RECORDS TO PROCESS =>
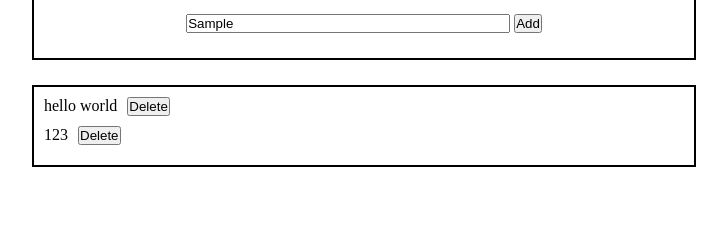
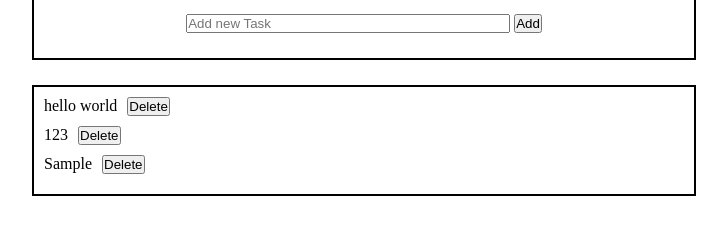
Before and after one commit to pepperm1ntt/To-Do-List, a plain HTML site: page index.html in a window 1280 px wide. Both pictures are taken after typing "Sample" into the empty fields and a click on the button "Add". Shown: the part 120-354 px from the top of the page, without its empty margins (276-1003 px from the left). Drawn offline with Linux system fonts and the light colour scheme.

Commit message:
finished addItem function

```diff
--- a/index.html
+++ b/index.html
@@ -13,7 +13,7 @@
         <div id="addTaskWindow" class="center">
             <h1>To Do List</h1>
             <input id="taskInput" type="text" placeholder="Add new Task">
-            <button id="addBtn">Add</button>
+            <button onclick="addItem()" id="addBtn">Add</button>
         </div>
         <div id="listWindow" class="center"></div>
         <script src="script.js"></script>
--- a/script.js
+++ b/script.js
@@ -1,6 +1,7 @@
 let items = ["hello world", "123"];
 
 const itemsDiv = document.getElementById("listWindow");
+const input = document.getElementById("taskInput");
 
 function loadItems() {
 
@@ -35,7 +36,16 @@ function saveItems() {
 }
 
 function addItem() {
+    const value = input.value;
 
+    if (!value) {
+        alert("You cannot add an empty item");
+        return;
+    }
+
+    items.push(value);
+    renderItems();
+    input.value = "";
 }
 
 function removeItem(idx) {
```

PROBLEM REQUIREMENTS =>
Across the whole listing, show each line where the word "input" occurs.

TASK RESULT =>
             <input id="taskInput" type="text" placeholder="Add new Task">
+const input = document.getElementById("taskInput");
+    const value = input.value;
+    input.value = "";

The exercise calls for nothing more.